[Items listed in a dataset]
== == ==

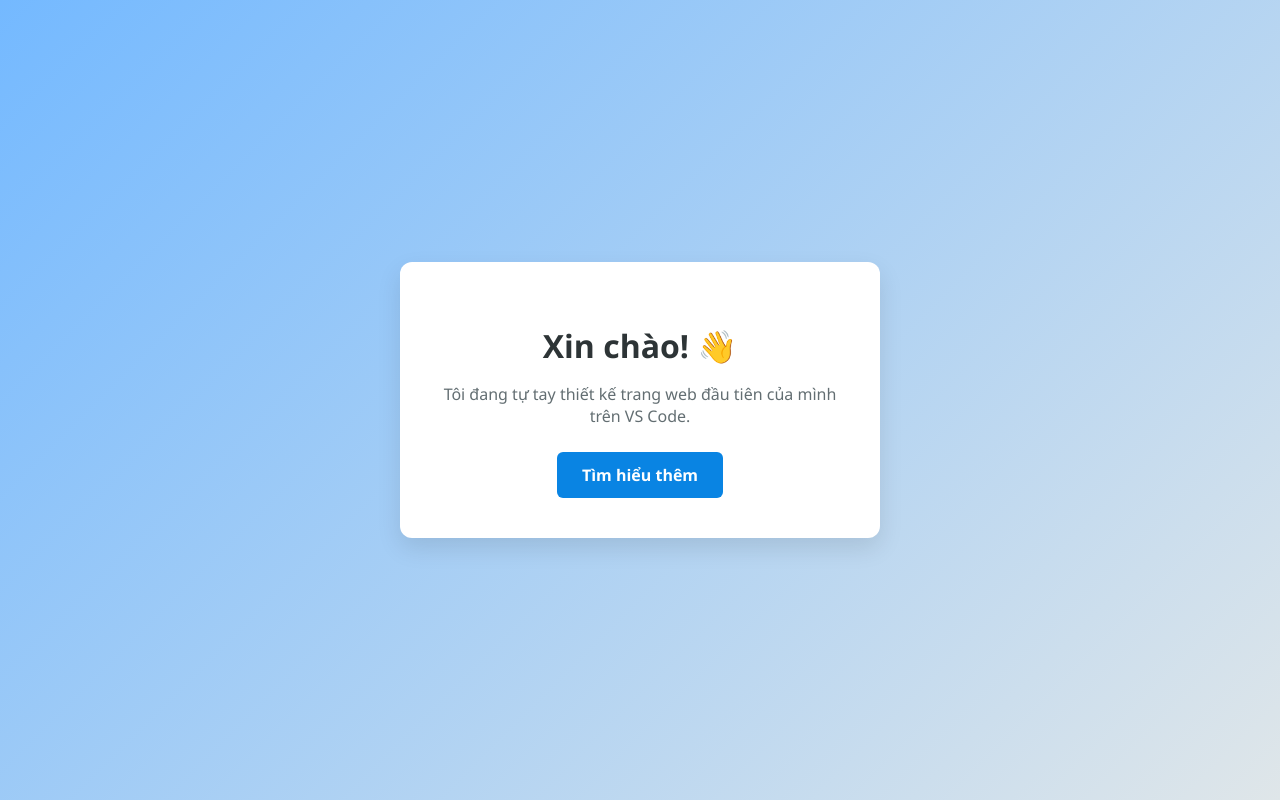
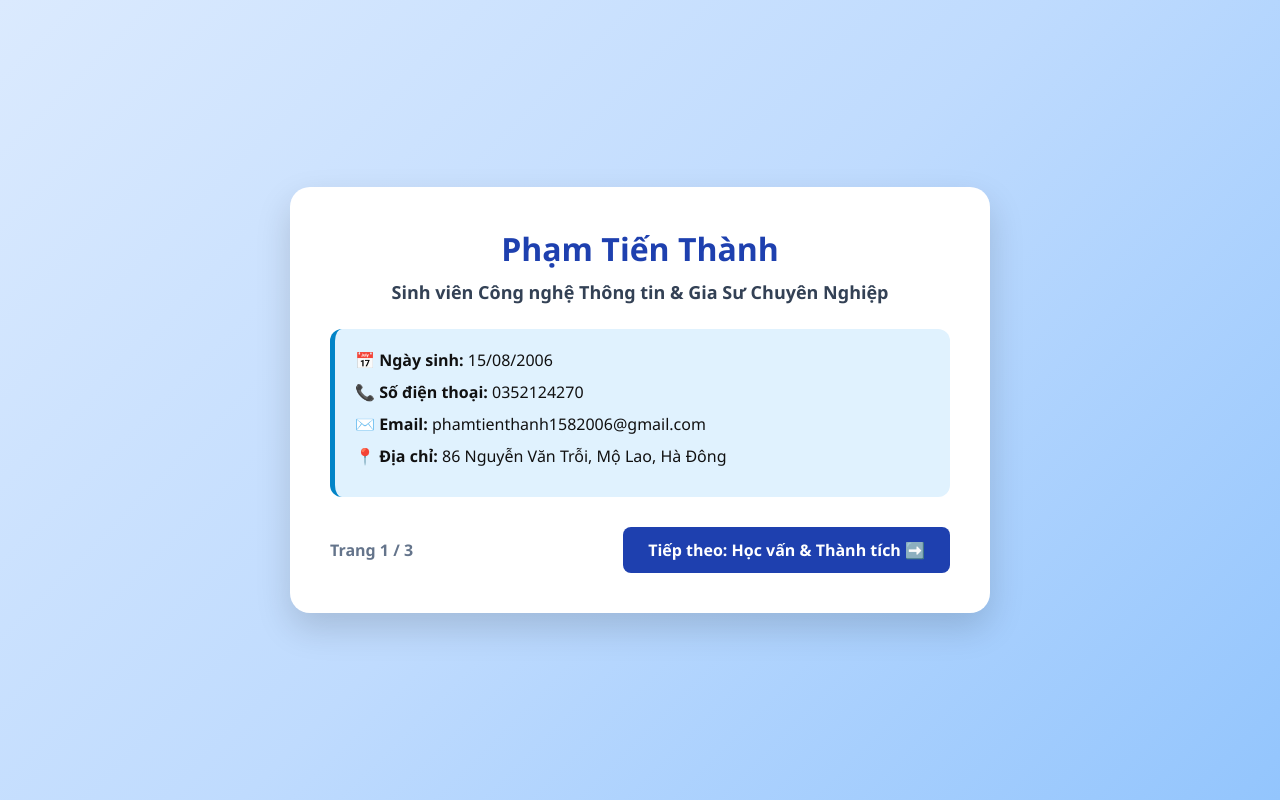
Before and after one commit to phamtienthanh1582006-beep/my-website, a plain HTML site: page index.html in a window 1280 px wide. Drawn offline with Linux system fonts and the light colour scheme.

Commit message:
Add files via upload

```diff
--- a/index.html
+++ b/index.html
@@ -3,60 +3,82 @@
 <head>
     <meta charset="UTF-8">
     <meta name="viewport" content="width=device-width, initial-scale=1.0">
-    <title>Trang Web Của Tôi</title>
+    <title>Phạm Tiến Thành - Giới Thiệu Bản Thân</title>
     <style>
-        /* CSS: Phần trang trí giao diện */
+        :root {
+            --primary-blue: #1e40af;
+            --light-blue: #e0f2fe;
+            --accent-blue: #0284c7;
+            --text-color: #111111;
+            --bg-gradient: linear-gradient(135deg, #dbeafe 0%, #bfdbfe 50%, #93c5fd 100%);
+            --card-bg: #ffffff;
+        }
+        * { box-sizing: border-box; margin: 0; padding: 0; }
         body {
             font-family: 'Segoe UI', Tahoma, Geneva, Verdana, sans-serif;
-            background: linear-gradient(135deg, #74b9ff, #dfe6e9);
-            margin: 0;
-            padding: 0;
+            background: var(--bg-gradient);
+            color: var(--text-color);
             display: flex;
             justify-content: center;
             align-items: center;
-            height: 100vh;
+            min-height: 100vh;
+            padding: 20px;
         }
-        .card {
-            background-color: white;
+        .container {
+            width: 100%;
+            max-width: 700px;
+            background: var(--card-bg);
+            border-radius: 20px;
+            box-shadow: 0 15px 35px rgba(0, 0, 0, 0.15);
             padding: 40px;
+            text-align: center;
+        }
+        h1 { color: var(--primary-blue); margin-bottom: 10px; font-size: 32px; }
+        .subtitle { font-size: 18px; color: #334155; margin-bottom: 25px; font-weight: 600; }
+        .info-box {
+            background: var(--light-blue);
+            padding: 20px;
             border-radius: 12px;
-            box-shadow: 0 10px 25px rgba(0, 0, 0, 0.1);
-            text-align: center;
-            max-width: 400px;
-            width: 100%;
+            text-align: left;
+            margin-bottom: 30px;
+            border-left: 5px solid var(--accent-blue);
         }
-        h1 {
-            color: #2d3436;
-            margin-bottom: 10px;
+        .info-box p { margin-bottom: 10px; font-size: 16px; color: var(--text-color); }
+        .pagination {
+            display: flex;
+            justify-content: space-between;
+            align-items: center;
+            margin-top: 20px;
         }
-        p {
-            color: #636e72;
-            font-size: 16px;
-            margin-bottom: 25px;
-        }
+        .page-indicator { font-weight: bold; color: #64748b; }
         .btn {
-            background-color: #0984e3;
+            background-color: var(--primary-blue);
             color: white;
             padding: 12px 25px;
             text-decoration: none;
-            border-radius: 6px;
+            border-radius: 8px;
             font-weight: bold;
-            display: inline-block;
             transition: background 0.3s;
         }
-        .btn:hover {
-            background-color: #74b9ff;
-        }
+        .btn:hover { background-color: var(--accent-blue); }
     </style>
 </head>
 <body>
+    <div class="container">
+        <h1>Phạm Tiến Thành</h1>
+        <p class="subtitle">Sinh viên Công nghệ Thông tin & Gia Sư Chuyên Nghiệp</p>
 
-    <!-- HTML: Phần nội dung trang web -->
-    <div class="card">
-        <h1>Xin chào! 👋</h1>
-        <p>Tôi đang tự tay thiết kế trang web đầu tiên của mình trên VS Code.</p>
-        <a href="#" class="btn">Tìm hiểu thêm</a>
+        <div class="info-box">
+            <p><strong>📅 Ngày sinh:</strong> 15/08/2006</p>
+            <p><strong>📞 Số điện thoại:</strong> 0352124270</p>
+            <p><strong>✉️ Email:</strong> phamtienthanh1582006@gmail.com</p>
+            <p><strong>📍 Địa chỉ:</strong> 86 Nguyễn Văn Trỗi, Mộ Lao, Hà Đông</p>
+        </div>
+
+        <div class="pagination">
+            <span class="page-indicator">Trang 1 / 3</span>
+            <a href="education.html" class="btn">Tiếp theo: Học vấn & Thành tích ➡️</a>
+        </div>
     </div>
-
 </body>
 </html>
```
Also changed, not shown: education.html (added, +96 -0 lines), skills.html (added, +89 -0 lines).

== == ==

■ ASSIGNMENT
Return each entry exactly as it stands above, apart from any images.

■ WRITTEN RESPONSE
Before and after one commit to phamtienthanh1582006-beep/my-website, a plain HTML site: page index.html in a window 1280 px wide. Drawn offline with Linux system fonts and the light colour scheme.

Commit message:
Add files via upload

```diff
--- a/index.html
+++ b/index.html
@@ -3,60 +3,82 @@
 <head>
     <meta charset="UTF-8">
     <meta name="viewport" content="width=device-width, initial-scale=1.0">
-    <title>Trang Web Của Tôi</title>
+    <title>Phạm Tiến Thành - Giới Thiệu Bản Thân</title>
     <style>
-        /* CSS: Phần trang trí giao diện */
+        :root {
+            --primary-blue: #1e40af;
+            --light-blue: #e0f2fe;
+            --accent-blue: #0284c7;
+            --text-color: #111111;
+            --bg-gradient: linear-gradient(135deg, #dbeafe 0%, #bfdbfe 50%, #93c5fd 100%);
+            --card-bg: #ffffff;
+        }
+        * { box-sizing: border-box; margin: 0; padding: 0; }
         body {
             font-family: 'Segoe UI', Tahoma, Geneva, Verdana, sans-serif;
-            background: linear-gradient(135deg, #74b9ff, #dfe6e9);
-            margin: 0;
-            padding: 0;
+            background: var(--bg-gradient);
+            color: var(--text-color);
             display: flex;
             justify-content: center;
             align-items: center;
-            height: 100vh;
+            min-height: 100vh;
+            padding: 20px;
         }
-        .card {
-            background-color: white;
+        .container {
+            width: 100%;
+            max-width: 700px;
+            background: var(--card-bg);
+            border-radius: 20px;
+            box-shadow: 0 15px 35px rgba(0, 0, 0, 0.15);
             padding: 40px;
+            text-align: center;
+        }
+        h1 { color: var(--primary-blue); margin-bottom: 10px; font-size: 32px; }
+        .subtitle { font-size: 18px; color: #334155; margin-bottom: 25px; font-weight: 600; }
+        .info-box {
+            background: var(--light-blue);
+            padding: 20px;
             border-radius: 12px;
-            box-shadow: 0 10px 25px rgba(0, 0, 0, 0.1);
-            text-align: center;
-            max-width: 400px;
-            width: 100%;
+            text-align: left;
+            margin-bottom: 30px;
+            border-left: 5px solid var(--accent-blue);
         }
-        h1 {
-            color: #2d3436;
-            margin-bottom: 10px;
+        .info-box p { margin-bottom: 10px; font-size: 16px; color: var(--text-color); }
+        .pagination {
+            display: flex;
+            justify-content: space-between;
+            align-items: center;
+            margin-top: 20px;
         }
-        p {
-            color: #636e72;
-            font-size: 16px;
-            margin-bottom: 25px;
-        }
+        .page-indicator { font-weight: bold; color: #64748b; }
         .btn {
-            background-color: #0984e3;
+            background-color: var(--primary-blue);
             color: white;
             padding: 12px 25px;
             text-decoration: none;
-            border-radius: 6px;
+            border-radius: 8px;
             font-weight: bold;
-            display: inline-block;
             transition: background 0.3s;
         }
-        .btn:hover {
-            background-color: #74b9ff;
-        }
+        .btn:hover { background-color: var(--accent-blue); }
     </style>
 </head>
 <body>
+    <div class="container">
+        <h1>Phạm Tiến Thành</h1>
+        <p class="subtitle">Sinh viên Công nghệ Thông tin & Gia Sư Chuyên Nghiệp</p>
 
-    <!-- HTML: Phần nội dung trang web -->
-    <div class="card">
-        <h1>Xin chào! 👋</h1>
-        <p>Tôi đang tự tay thiết kế trang web đầu tiên của mình trên VS Code.</p>
-        <a href="#" class="btn">Tìm hiểu thêm</a>
+        <div class="info-box">
+            <p><strong>📅 Ngày sinh:</strong> 15/08/2006</p>
+            <p><strong>📞 Số điện thoại:</strong> 0352124270</p>
+            <p><strong>✉️ Email:</strong> phamtienthanh1582006@gmail.com</p>
+            <p><strong>📍 Địa chỉ:</strong> 86 Nguyễn Văn Trỗi, Mộ Lao, Hà Đông</p>
+        </div>
+
+        <div class="pagination">
+            <span class="page-indicator">Trang 1 / 3</span>
+            <a href="education.html" class="btn">Tiếp theo: Học vấn & Thành tích ➡️</a>
+        </div>
     </div>
-
 </body>
 </html>
```
Also changed, not shown: education.html (added, +96 -0 lines), skills.html (added, +89 -0 lines).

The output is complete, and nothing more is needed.